_Assignment_. Reading the records beneath this task, work out how many lines contain the word "const" and reply with only that number.

_Extracted data_.
____________________
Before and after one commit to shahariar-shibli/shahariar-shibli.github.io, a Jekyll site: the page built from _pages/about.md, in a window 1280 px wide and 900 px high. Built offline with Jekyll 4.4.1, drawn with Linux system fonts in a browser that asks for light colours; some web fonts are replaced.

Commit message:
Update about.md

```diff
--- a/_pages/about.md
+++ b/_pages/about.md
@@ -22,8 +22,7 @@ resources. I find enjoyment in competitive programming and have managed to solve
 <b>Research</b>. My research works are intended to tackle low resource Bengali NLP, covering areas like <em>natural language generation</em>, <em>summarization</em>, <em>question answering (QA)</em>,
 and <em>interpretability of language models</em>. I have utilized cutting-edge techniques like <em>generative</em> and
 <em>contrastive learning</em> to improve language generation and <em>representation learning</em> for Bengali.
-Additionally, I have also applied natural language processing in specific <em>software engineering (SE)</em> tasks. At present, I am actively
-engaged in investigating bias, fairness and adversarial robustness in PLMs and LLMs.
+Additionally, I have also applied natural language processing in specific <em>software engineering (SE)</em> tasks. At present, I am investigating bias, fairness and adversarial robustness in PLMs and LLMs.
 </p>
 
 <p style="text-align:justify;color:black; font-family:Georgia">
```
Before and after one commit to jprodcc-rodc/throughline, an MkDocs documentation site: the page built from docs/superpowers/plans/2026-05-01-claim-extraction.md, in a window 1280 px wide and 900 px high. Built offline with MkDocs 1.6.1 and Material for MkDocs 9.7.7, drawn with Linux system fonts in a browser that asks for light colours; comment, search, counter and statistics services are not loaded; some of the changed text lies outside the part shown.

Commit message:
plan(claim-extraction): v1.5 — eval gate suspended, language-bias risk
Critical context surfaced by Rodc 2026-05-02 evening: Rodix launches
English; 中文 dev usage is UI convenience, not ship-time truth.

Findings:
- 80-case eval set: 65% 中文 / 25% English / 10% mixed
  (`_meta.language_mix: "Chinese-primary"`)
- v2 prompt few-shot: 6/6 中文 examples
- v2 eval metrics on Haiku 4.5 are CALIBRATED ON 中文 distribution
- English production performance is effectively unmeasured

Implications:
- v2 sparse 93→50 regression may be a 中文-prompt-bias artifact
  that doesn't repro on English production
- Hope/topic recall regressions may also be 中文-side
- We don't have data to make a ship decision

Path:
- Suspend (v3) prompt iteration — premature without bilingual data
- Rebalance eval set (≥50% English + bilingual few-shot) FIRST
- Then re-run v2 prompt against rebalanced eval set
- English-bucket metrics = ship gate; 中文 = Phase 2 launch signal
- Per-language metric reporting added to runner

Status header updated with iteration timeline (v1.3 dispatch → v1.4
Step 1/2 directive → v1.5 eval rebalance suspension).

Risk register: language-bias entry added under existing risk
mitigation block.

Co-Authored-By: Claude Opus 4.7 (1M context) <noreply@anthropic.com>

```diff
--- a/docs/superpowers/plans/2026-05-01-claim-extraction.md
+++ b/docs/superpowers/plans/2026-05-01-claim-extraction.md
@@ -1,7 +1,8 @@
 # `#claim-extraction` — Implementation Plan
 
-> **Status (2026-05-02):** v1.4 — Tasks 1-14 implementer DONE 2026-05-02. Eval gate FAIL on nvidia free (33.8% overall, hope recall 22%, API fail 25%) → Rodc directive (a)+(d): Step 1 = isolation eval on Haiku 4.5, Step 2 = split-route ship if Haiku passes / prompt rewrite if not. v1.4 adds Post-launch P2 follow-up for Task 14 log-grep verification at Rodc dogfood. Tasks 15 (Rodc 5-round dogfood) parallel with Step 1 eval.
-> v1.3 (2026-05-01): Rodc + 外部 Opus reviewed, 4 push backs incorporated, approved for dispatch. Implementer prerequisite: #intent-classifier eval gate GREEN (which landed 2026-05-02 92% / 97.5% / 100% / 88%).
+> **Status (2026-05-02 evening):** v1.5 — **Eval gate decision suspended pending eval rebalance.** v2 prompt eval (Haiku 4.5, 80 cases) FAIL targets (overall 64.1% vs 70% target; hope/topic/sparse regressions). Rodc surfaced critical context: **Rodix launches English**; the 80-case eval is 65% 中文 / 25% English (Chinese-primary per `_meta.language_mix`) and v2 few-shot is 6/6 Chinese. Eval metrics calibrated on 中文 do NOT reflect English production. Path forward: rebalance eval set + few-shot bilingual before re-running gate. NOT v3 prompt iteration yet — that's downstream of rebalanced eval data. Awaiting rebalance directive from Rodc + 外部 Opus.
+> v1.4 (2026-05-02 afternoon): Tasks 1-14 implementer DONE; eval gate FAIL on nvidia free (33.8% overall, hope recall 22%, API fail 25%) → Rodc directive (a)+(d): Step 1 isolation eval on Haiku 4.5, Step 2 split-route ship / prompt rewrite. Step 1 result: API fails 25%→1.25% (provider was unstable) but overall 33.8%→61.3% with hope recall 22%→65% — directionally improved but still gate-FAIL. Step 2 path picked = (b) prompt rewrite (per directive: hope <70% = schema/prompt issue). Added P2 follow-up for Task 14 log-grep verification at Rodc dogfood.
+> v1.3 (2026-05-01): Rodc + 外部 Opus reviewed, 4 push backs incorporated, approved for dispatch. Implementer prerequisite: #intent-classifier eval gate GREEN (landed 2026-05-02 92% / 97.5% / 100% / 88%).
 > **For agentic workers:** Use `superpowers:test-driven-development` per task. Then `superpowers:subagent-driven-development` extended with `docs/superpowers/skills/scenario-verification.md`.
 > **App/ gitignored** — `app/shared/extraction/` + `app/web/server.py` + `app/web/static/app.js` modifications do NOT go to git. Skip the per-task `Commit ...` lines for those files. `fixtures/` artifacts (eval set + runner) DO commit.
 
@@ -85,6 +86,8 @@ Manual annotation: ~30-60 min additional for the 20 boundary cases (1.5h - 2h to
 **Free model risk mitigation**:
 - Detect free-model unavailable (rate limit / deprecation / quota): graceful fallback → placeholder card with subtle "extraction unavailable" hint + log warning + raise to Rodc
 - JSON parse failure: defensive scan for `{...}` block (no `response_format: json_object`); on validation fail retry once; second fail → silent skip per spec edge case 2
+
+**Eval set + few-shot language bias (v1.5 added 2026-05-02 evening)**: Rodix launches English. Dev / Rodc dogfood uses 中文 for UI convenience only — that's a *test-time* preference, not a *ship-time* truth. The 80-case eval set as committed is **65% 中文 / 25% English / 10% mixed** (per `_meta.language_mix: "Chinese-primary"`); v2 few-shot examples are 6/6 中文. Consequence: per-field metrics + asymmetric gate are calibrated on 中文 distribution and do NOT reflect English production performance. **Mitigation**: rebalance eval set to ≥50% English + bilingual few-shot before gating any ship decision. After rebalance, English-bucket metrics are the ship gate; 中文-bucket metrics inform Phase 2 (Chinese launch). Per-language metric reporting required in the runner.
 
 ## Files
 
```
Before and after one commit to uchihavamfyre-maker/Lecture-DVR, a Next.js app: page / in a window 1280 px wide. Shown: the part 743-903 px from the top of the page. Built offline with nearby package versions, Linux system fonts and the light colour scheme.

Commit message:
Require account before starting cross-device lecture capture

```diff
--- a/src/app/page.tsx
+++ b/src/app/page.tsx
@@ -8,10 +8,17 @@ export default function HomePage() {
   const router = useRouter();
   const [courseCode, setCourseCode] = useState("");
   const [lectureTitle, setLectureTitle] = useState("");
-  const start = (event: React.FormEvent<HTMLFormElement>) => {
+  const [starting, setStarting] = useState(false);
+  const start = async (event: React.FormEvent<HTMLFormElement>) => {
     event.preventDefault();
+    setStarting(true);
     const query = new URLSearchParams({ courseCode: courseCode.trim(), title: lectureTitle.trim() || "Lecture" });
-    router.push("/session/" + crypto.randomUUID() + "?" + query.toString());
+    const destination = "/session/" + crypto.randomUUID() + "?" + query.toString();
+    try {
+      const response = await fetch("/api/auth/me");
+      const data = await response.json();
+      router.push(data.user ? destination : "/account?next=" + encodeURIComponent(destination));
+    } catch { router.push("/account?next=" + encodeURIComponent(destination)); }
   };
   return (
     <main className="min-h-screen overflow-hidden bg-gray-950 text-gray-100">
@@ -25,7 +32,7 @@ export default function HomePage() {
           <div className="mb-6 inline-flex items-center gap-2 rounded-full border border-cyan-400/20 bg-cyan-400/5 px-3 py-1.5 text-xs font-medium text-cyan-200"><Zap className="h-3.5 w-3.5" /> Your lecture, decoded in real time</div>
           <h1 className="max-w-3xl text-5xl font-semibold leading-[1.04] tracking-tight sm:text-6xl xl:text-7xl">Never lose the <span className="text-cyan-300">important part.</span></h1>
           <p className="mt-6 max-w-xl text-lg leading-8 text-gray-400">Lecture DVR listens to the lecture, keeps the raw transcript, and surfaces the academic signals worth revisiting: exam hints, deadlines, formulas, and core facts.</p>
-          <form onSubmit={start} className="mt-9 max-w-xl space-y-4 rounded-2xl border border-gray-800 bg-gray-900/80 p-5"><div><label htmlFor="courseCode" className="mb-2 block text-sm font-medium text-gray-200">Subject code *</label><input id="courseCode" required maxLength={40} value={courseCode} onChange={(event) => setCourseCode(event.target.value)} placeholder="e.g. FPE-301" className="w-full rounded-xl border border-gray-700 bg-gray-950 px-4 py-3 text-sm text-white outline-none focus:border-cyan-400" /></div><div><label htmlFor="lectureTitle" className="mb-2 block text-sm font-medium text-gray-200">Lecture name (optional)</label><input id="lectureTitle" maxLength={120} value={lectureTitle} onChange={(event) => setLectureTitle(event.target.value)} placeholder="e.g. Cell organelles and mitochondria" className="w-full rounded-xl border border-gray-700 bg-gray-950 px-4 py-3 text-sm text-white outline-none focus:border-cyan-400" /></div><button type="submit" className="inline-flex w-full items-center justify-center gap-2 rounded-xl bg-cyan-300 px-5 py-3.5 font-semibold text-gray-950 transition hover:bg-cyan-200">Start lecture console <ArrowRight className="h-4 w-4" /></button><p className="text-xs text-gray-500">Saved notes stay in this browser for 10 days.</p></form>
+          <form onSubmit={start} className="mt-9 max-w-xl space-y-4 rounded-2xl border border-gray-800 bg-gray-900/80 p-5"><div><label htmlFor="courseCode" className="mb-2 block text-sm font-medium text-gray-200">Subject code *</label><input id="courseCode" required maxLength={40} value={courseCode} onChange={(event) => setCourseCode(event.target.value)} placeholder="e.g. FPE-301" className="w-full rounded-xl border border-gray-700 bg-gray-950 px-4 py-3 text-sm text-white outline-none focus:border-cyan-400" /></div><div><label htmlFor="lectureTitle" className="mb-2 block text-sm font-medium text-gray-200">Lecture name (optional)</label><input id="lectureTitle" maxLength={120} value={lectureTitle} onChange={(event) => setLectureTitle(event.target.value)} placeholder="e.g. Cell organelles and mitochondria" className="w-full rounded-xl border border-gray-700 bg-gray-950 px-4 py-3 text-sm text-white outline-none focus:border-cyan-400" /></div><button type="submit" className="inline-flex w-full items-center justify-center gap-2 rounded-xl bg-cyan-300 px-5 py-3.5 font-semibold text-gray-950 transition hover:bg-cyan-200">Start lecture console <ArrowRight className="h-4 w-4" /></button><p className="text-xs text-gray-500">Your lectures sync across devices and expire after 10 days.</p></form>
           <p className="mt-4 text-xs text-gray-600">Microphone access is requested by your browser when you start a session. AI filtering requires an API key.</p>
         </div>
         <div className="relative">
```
____________________
_Answer box_. 10